> [Before-and-after change records]:
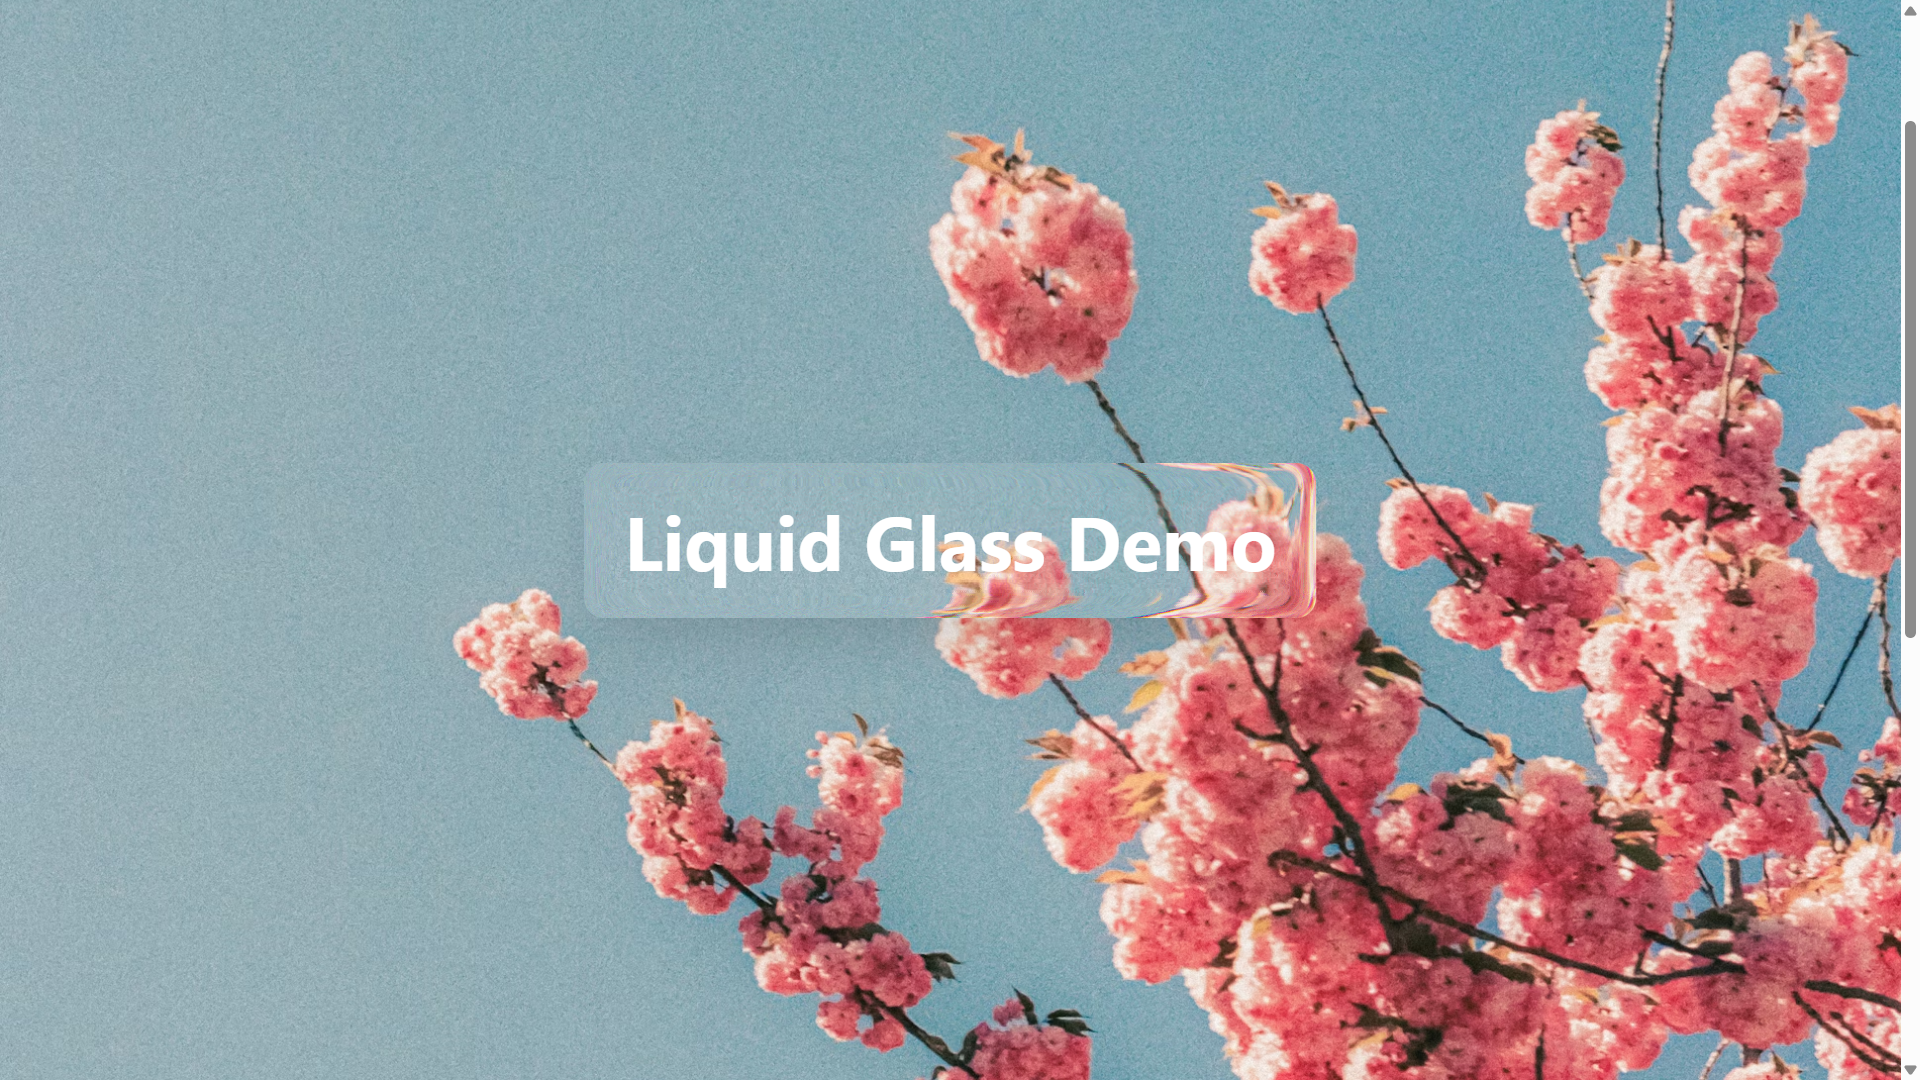
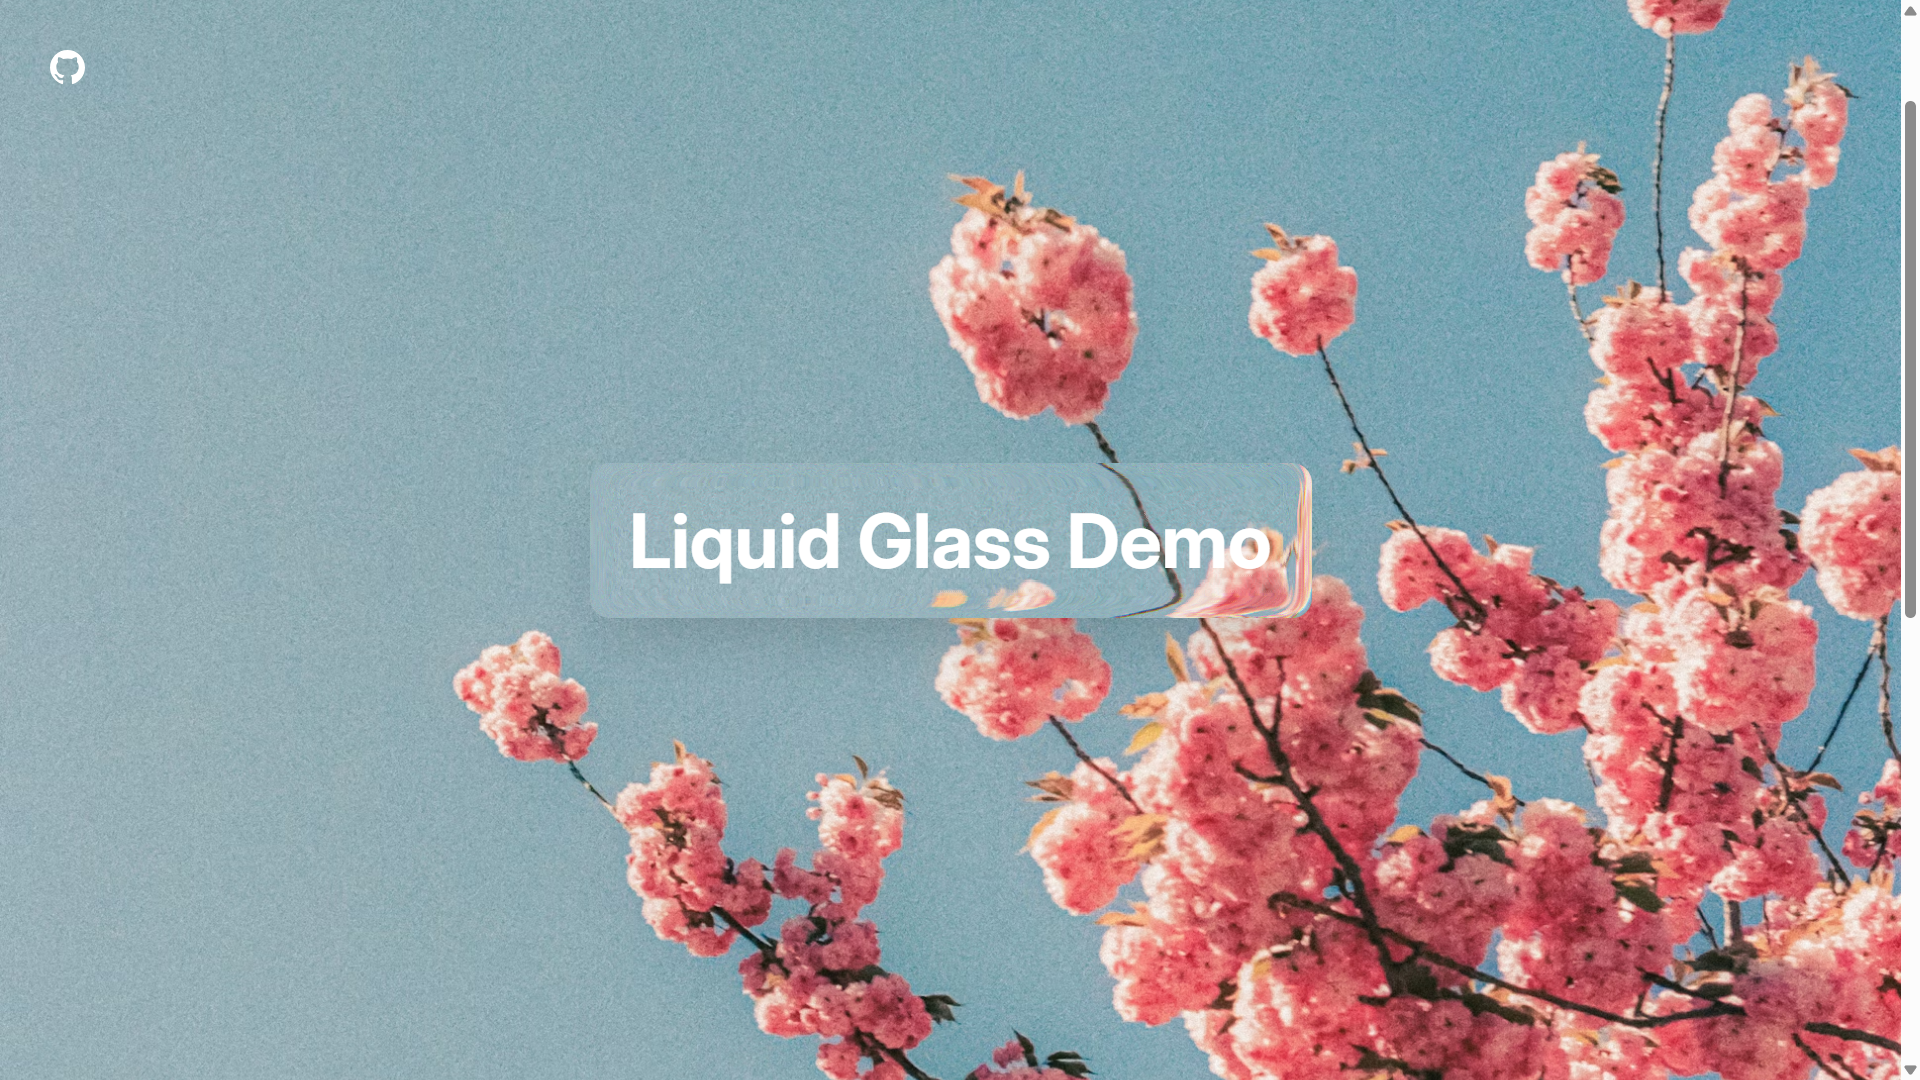
Add scroll smooth

diff --git a/index.html b/index.html
@@ -3,7 +3,12 @@
   <head>
     <meta charset="UTF-8" />
     <link rel="icon" type="image/svg+xml" href="/vite.svg" />
-    <link rel="stylesheet" href="src/style.css" />
+    <link rel="preconnect" href="https://fonts.googleapis.com" />
+    <link rel="preconnect" href="https://fonts.gstatic.com" crossorigin />
+    <link
+      href="https://fonts.googleapis.com/css2?family=Inter:ital,opsz,wght@0,14..32,100..900;1,14..32,100..900&display=swap"
+      rel="stylesheet"
+    />
     <meta name="viewport" content="width=device-width, initial-scale=1.0" />
     <title>Liquid Glass</title>
   </head>
@@ -133,5 +138,7 @@
         </div>
       </div>
     </div>
+
+    <script type="module" src="/src/main.js"></script>
   </body>
 </html>

diff --git a/src/main.js b/src/main.js
@@ -1,0 +1,9 @@
+import Lenis from "lenis";
+import "./style.css";
+import "lenis/dist/lenis.css";
+
+// Initialize Lenis
+const lenis = new Lenis({
+  autoRaf: true,
+  easing: (t) => 1 - Math.pow(1 - t, 3),
+});

diff --git a/src/style.css b/src/style.css
@@ -1,5 +1,9 @@
 @import "tailwindcss";
 
+@theme {
+  --font-sans: "Inter", sans-serif;
+}
+
 .lg-filter-utils {
   height: 100%;
   width: 100%;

> [Action item]: Copy whichever lines of the records above contain the word "import".

> [Answer to this exercise]:
+import Lenis from "lenis";
+import "./style.css";
+import "lenis/dist/lenis.css";
 @import "tailwindcss";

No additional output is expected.